*** Opening of Data extracts ***

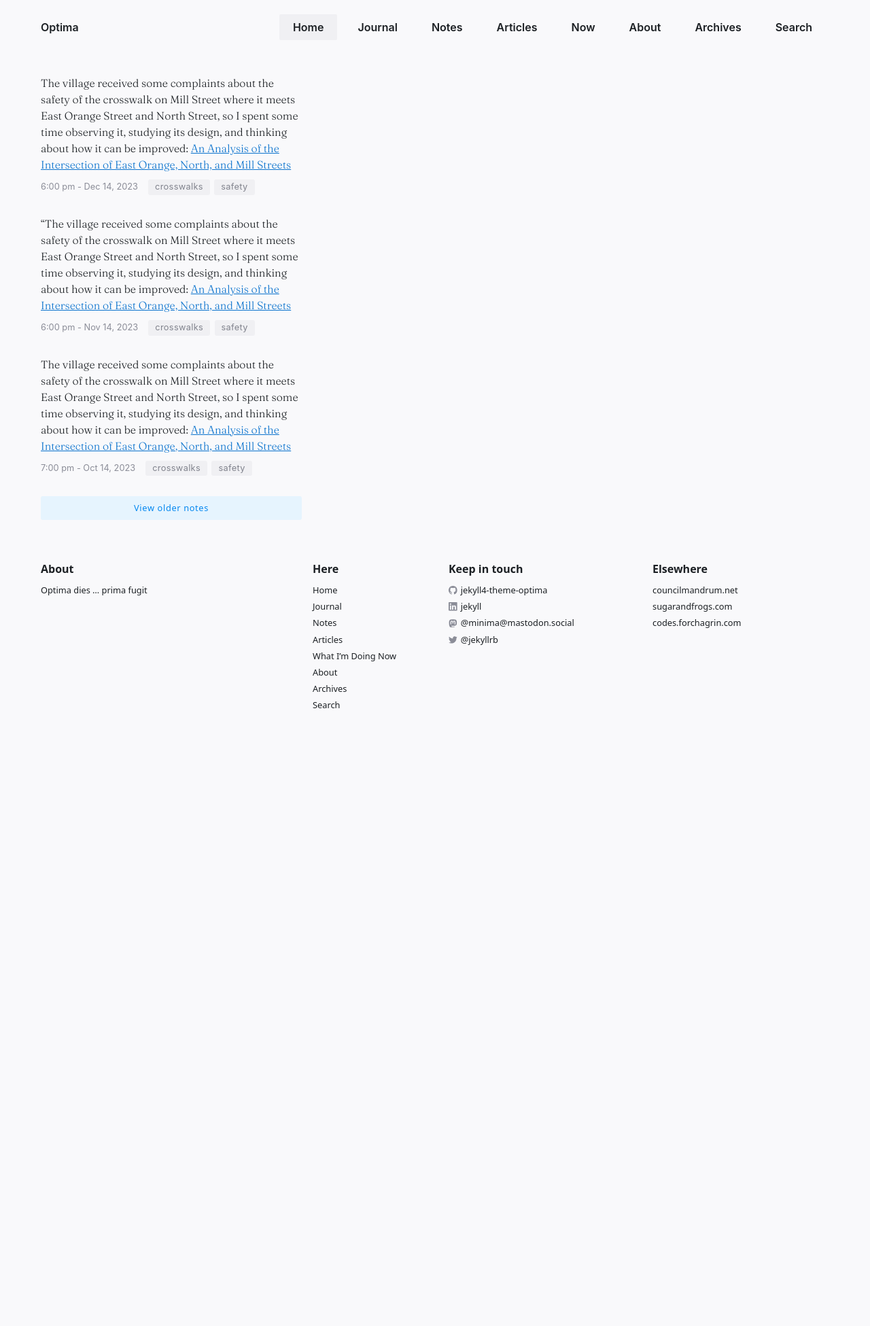
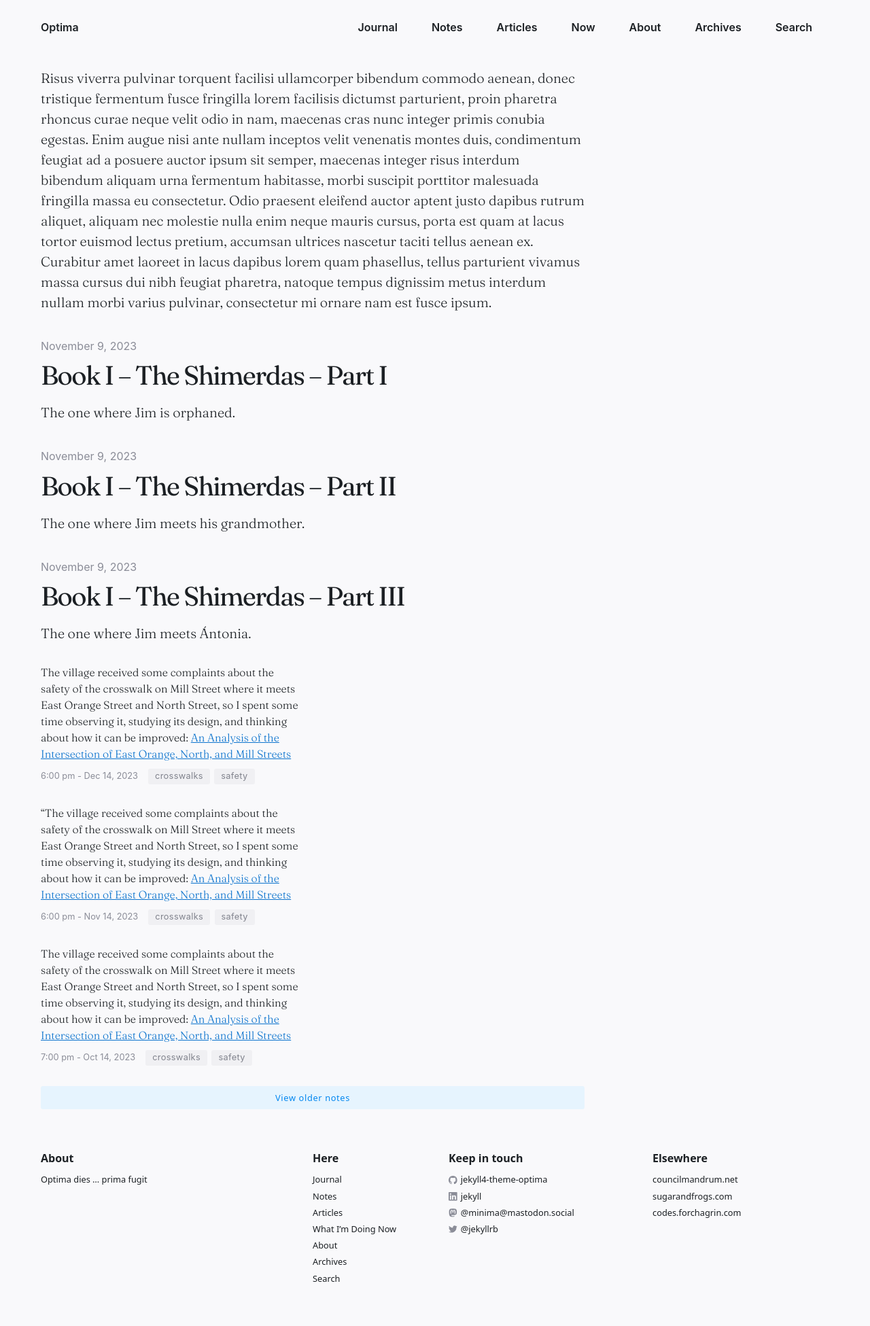
Before and after one commit to briandrum/jekyll4-theme-optima, a Jekyll site: the page built from pages/home.md, in a window 1280 px wide. Shown: the whole page at 68% size. Built offline with Jekyll 4.4.1, drawn with Linux system fonts in a browser that asks for light colours; before the commit the page ends 1108 px from its top, so only the background shows below that.

Commit message:
Add home page template and styels

```diff
--- a/_layouts/home.html
+++ b/_layouts/home.html
@@ -3,6 +3,17 @@ layout: default
 ---
 
 <div class="HomeLayout">
+  <div class="HomeLayout-content">
+    {{ content }}
+  </div>
+  <div class="HomeLayout-journal">
+    {% assign journal = site.posts | where: 'categories', 'journal' | sort: 'date' | reverse %}
+    {% for entry in journal limit:3 %}
+      <section class="HomeLayout-entry">
+        {% include entry.html content=entry.content date=entry.date description=entry.description excerpt=entry.excerpt mode="excerpt" size="small" slug=entry.slug tags=entry.tags title=entry.title url=entry.url %}
+      </section>
+    {% endfor %}
+  </div>
   <div class="HomeLayout-notes">
     {% assign notes2 = site.posts | where_exp: "note", "note.categories.first == 'notes'" | sort: 'date' | reverse %}
     {% assign notes = site.posts | where: 'categories', 'notes' | sort: 'date' | reverse %}
--- /dev/null
+++ b/pages/home.md
@@ -0,0 +1,7 @@
+---
+layout: home
+title: Home
+permalink: /
+---
+
+Risus viverra pulvinar torquent facilisi ullamcorper bibendum commodo aenean, donec tristique fermentum fusce fringilla lorem facilisis dictumst parturient, proin pharetra rhoncus curae neque velit odio in nam, maecenas cras nunc integer primis conubia egestas. Enim augue nisi ante nullam inceptos velit venenatis montes duis, condimentum feugiat ad a posuere auctor ipsum sit semper, maecenas integer risus interdum bibendum aliquam urna fermentum habitasse, morbi suscipit porttitor malesuada fringilla massa eu consectetur. Odio praesent eleifend auctor aptent justo dapibus rutrum aliquet, aliquam nec molestie nulla enim neque mauris cursus, porta est quam at lacus tortor euismod lectus pretium, accumsan ultrices nascetur taciti tellus aenean ex. Curabitur amet laoreet in lacus dapibus lorem quam phasellus, tellus parturient vivamus massa cursus dui nibh feugiat pharetra, natoque tempus dignissim metus interdum nullam morbi varius pulvinar, consectetur mi ornare nam est fusce ipsum.
--- a/pages/index.md
+++ /dev/null
@@ -1,5 +0,0 @@
----
-layout: home
-title: Home
-permalink: /
----
```
Also changed, not shown: _sass/optima/_pages/_home-layout.css (+23 -0 lines).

*** Close of Data extracts ***

What you have to do ::
Give back the listing unchanged. Strip out the pictures.

Task result ::
Before and after one commit to briandrum/jekyll4-theme-optima, a Jekyll site: the page built from pages/home.md, in a window 1280 px wide. Shown: the whole page at 68% size. Built offline with Jekyll 4.4.1, drawn with Linux system fonts in a browser that asks for light colours; before the commit the page ends 1108 px from its top, so only the background shows below that.

Commit message:
Add home page template and styels

```diff
--- a/_layouts/home.html
+++ b/_layouts/home.html
@@ -3,6 +3,17 @@ layout: default
 ---
 
 <div class="HomeLayout">
+  <div class="HomeLayout-content">
+    {{ content }}
+  </div>
+  <div class="HomeLayout-journal">
+    {% assign journal = site.posts | where: 'categories', 'journal' | sort: 'date' | reverse %}
+    {% for entry in journal limit:3 %}
+      <section class="HomeLayout-entry">
+        {% include entry.html content=entry.content date=entry.date description=entry.description excerpt=entry.excerpt mode="excerpt" size="small" slug=entry.slug tags=entry.tags title=entry.title url=entry.url %}
+      </section>
+    {% endfor %}
+  </div>
   <div class="HomeLayout-notes">
     {% assign notes2 = site.posts | where_exp: "note", "note.categories.first == 'notes'" | sort: 'date' | reverse %}
     {% assign notes = site.posts | where: 'categories', 'notes' | sort: 'date' | reverse %}
--- /dev/null
+++ b/pages/home.md
@@ -0,0 +1,7 @@
+---
+layout: home
+title: Home
+permalink: /
+---
+
+Risus viverra pulvinar torquent facilisi ullamcorper bibendum commodo aenean, donec tristique fermentum fusce fringilla lorem facilisis dictumst parturient, proin pharetra rhoncus curae neque velit odio in nam, maecenas cras nunc integer primis conubia egestas. Enim augue nisi ante nullam inceptos velit venenatis montes duis, condimentum feugiat ad a posuere auctor ipsum sit semper, maecenas integer risus interdum bibendum aliquam urna fermentum habitasse, morbi suscipit porttitor malesuada fringilla massa eu consectetur. Odio praesent eleifend auctor aptent justo dapibus rutrum aliquet, aliquam nec molestie nulla enim neque mauris cursus, porta est quam at lacus tortor euismod lectus pretium, accumsan ultrices nascetur taciti tellus aenean ex. Curabitur amet laoreet in lacus dapibus lorem quam phasellus, tellus parturient vivamus massa cursus dui nibh feugiat pharetra, natoque tempus dignissim metus interdum nullam morbi varius pulvinar, consectetur mi ornare nam est fusce ipsum.
--- a/pages/index.md
+++ /dev/null
@@ -1,5 +0,0 @@
----
-layout: home
-title: Home
-permalink: /
----
```
Also changed, not shown: _sass/optima/_pages/_home-layout.css (+23 -0 lines).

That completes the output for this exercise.